Sprint allows its prepaid carrier partners to de-brand Android phones, rid devices of bloatware

Sprint allows its prepaid carrier partners to debrand Android phones, rid devices of bloatware

In a move that could only be viewed as a step in the right direction, Sprint has just made a major move in the battle against bloatware. Its newly-unveiled Custom Branded Device Program is being introduced just as prepaid carriers are beginning to see something of a resurgence. In a nutshell, the initiative enables its MVNO partners (carriers like Boost Mobile and Virgin Mobile) to customize white-label Android phones. In case you needed to hear it another way, it’ll give those partners the ability to “completely de-brand devices from Sprint.” Of course, this opens the door for said partners to litter these phones with their own software, but it also provides an option to see phones in a manner that Americans rarely see unless they opt for pricier global (and unlocked) models.

Sprint is hoping that the program will allow its MVNO partners — carriers who sell phones under their own brand but actually rely on Sprint’s network for service — to “have greater, and potentially quicker, access to a large selection of completely de-branded marquee Android handsets out of Sprint and Boost Mobile device inventory with volume pricing included.” Presently, Sprint has three devices available for this program — LG Optimus G, LG Mach and Sprint Flash — but additional devices are expected to be added by the month’s end. Perhaps most interestingly, we reported back in July of 2011 that Sprint was making a “conscious decision to scale back bloatware on smartphones.” Here’s hoping that decision is soon realized.

Filed under: Cellphones, Mobile, Sprint

Comments

Source: Sprint

Engadget RSS Feed

Posts Related to this Article:

About The Techie

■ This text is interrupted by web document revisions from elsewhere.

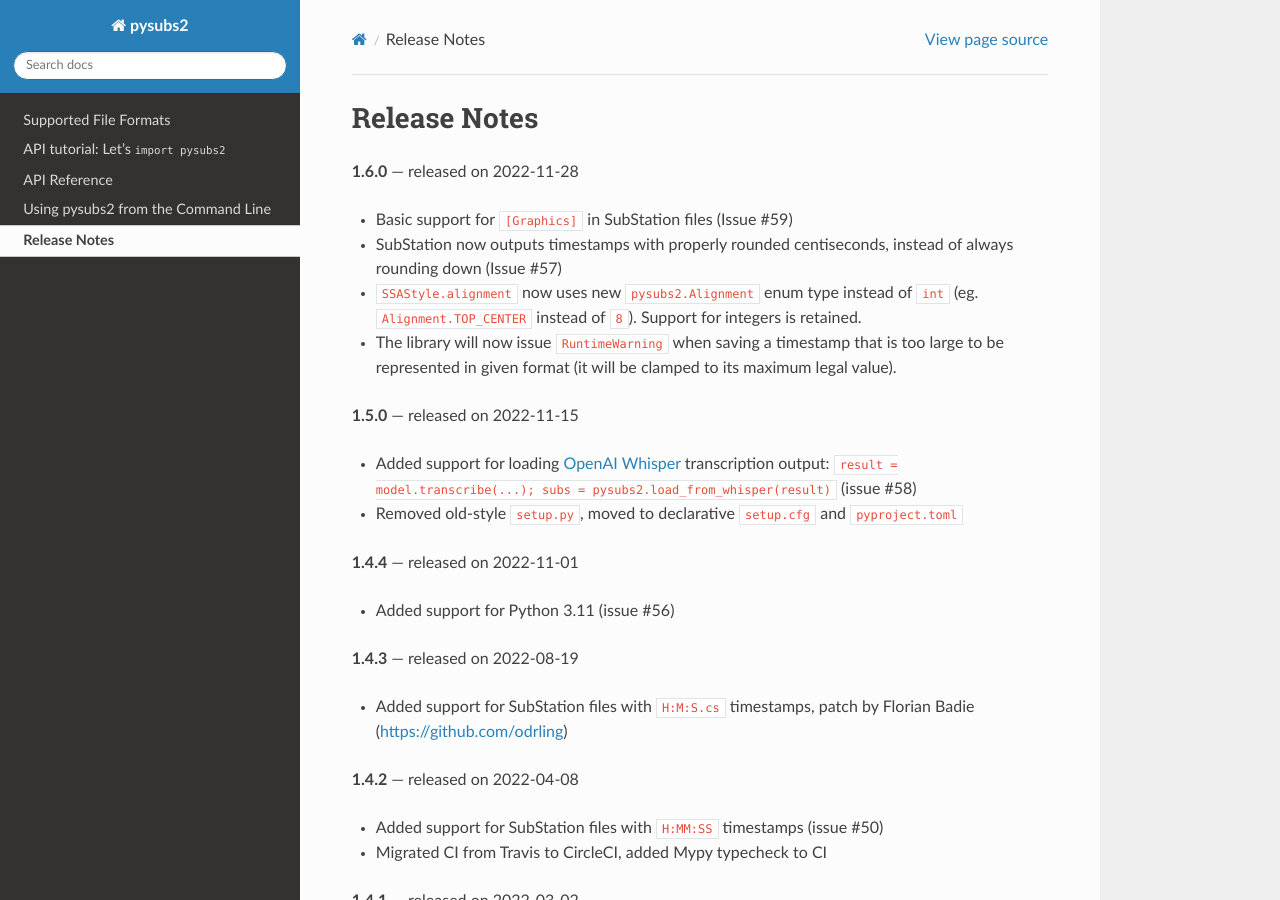
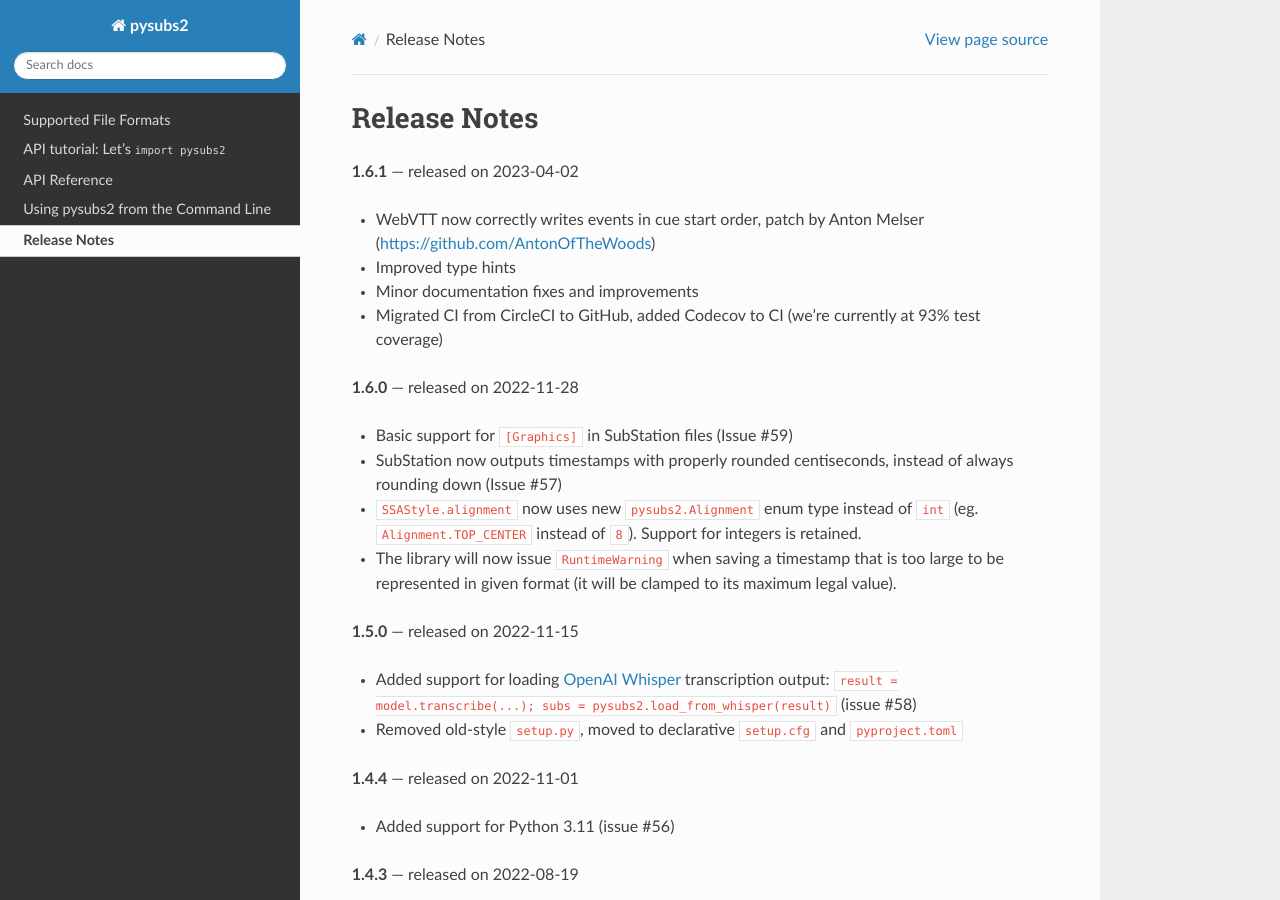
Before and after one commit to tkarabela/pysubs2, a Sphinx documentation site: the page built from docs/release-notes.rst, in a window 1280 px wide and 900 px high. Built offline with Sphinx 7.4.7 and the Read the Docs theme 2.0.0, drawn with Linux system fonts in a browser that asks for light colours; the version number could not be read and is left out; some of the changed text lies outside the part shown.

Commit message:
Version 1.6.1

```diff
--- a/docs/conf.py
+++ b/docs/conf.py
@@ -51,7 +51,7 @@ master_doc = 'index'
 
 # General information about the project.
 project = u'pysubs2'
-copyright = u'2014-2021, Tomas Karabela'
+copyright = u'2014-2023, Tomas Karabela'
 
 # The version info for the project you're documenting, acts as replacement for
 # |version| and |release|, also used in various other places throughout the
--- a/docs/index.rst
+++ b/docs/index.rst
@@ -46,7 +46,7 @@ License
 
 .. code-block:: text
 
-    Copyright (c) 2014-2022 Tomas Karabela
+    Copyright (c) 2014-2023 Tomas Karabela
 
     Permission is hereby granted, free of charge, to any person obtaining a copy
     of this software and associated documentation files (the "Software"), to deal
--- a/docs/release-notes.rst
+++ b/docs/release-notes.rst
@@ -1,5 +1,12 @@
 Release Notes
 =============
+
+**1.6.1** --- released on 2023-04-02
+
+- WebVTT now correctly writes events in cue start order, patch by Anton Melser (https://github.com/AntonOfTheWoods)
+- Improved type hints
+- Minor documentation fixes and improvements
+- Migrated CI from CircleCI to GitHub, added Codecov to CI (we're currently at 93% test coverage)
 
 **1.6.0** --- released on 2022-11-28
 
```
Also changed, not shown: LICENSE.txt, 1 other file.
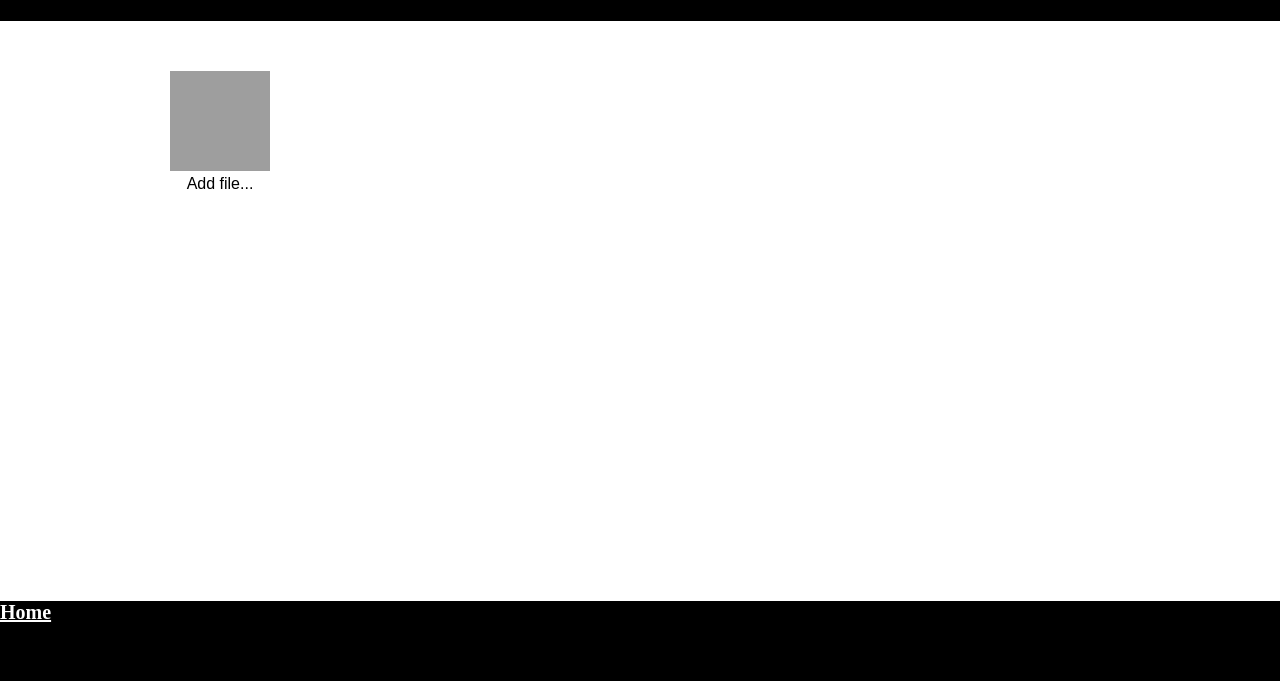
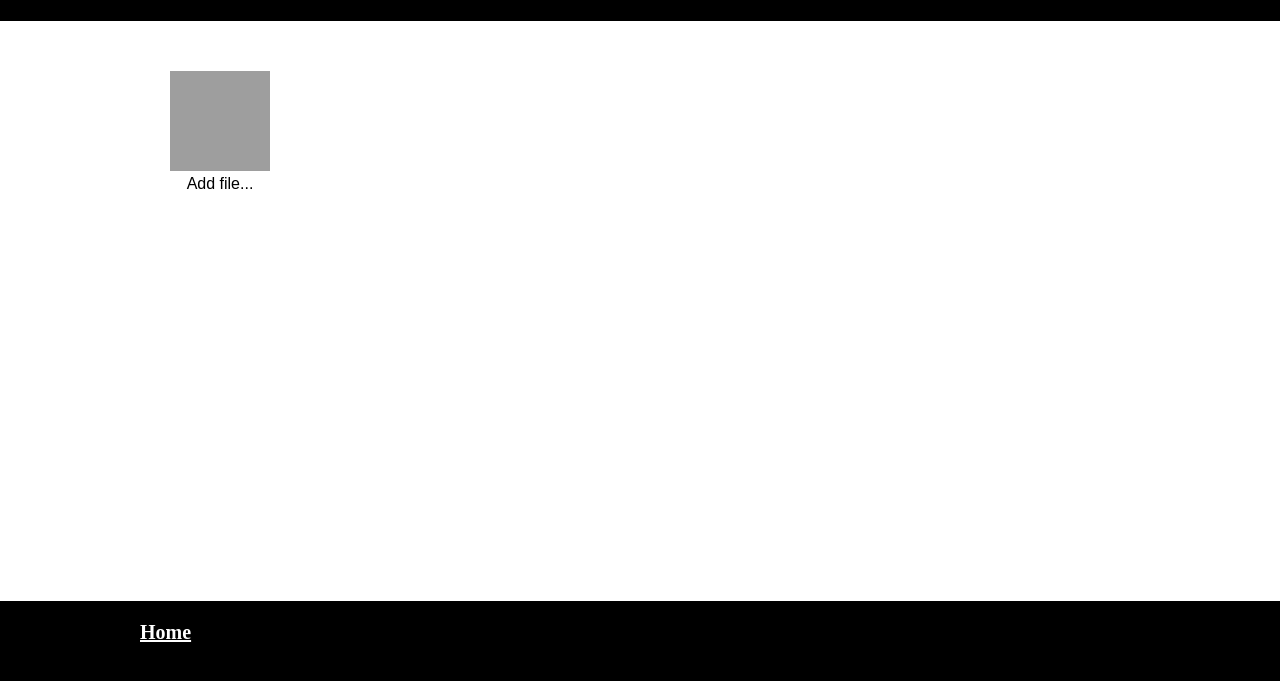
Before and after one commit to MichalPaszkiewicz/localfile, a plain HTML site: page index.html in a window 1280 px wide. Shown: the part 99-780 px from the top of the page. Drawn offline with nearby package versions, Linux system fonts and the light colour scheme; grey boxes are pictures that could not be loaded.

Commit message:
Update index.html

```diff
--- a/index.html
+++ b/index.html
@@ -67,8 +67,10 @@
     <div class="push"></div>
   </div>
 <div class="footer">
-  <a href="http://www.michalpaszkiewicz.co.uk">Home</a>
-</div>
+  <div class="panel-box">
+              <a href="http://www.michalpaszkiewicz.co.uk">Home</a>
+          </div>
+  </div>
   <script>
     	console.log("%c" + "A website made by Michal Paszkiewicz", "color: aliceBlue; text-shadow: black 1px 1px 4px; font-size: 40px;")
 
```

The Techie knows all about gadgets and devices. His helpful reviews inform readers of the latest advances in electronics and other tech products. Look to The Techie for all things technology.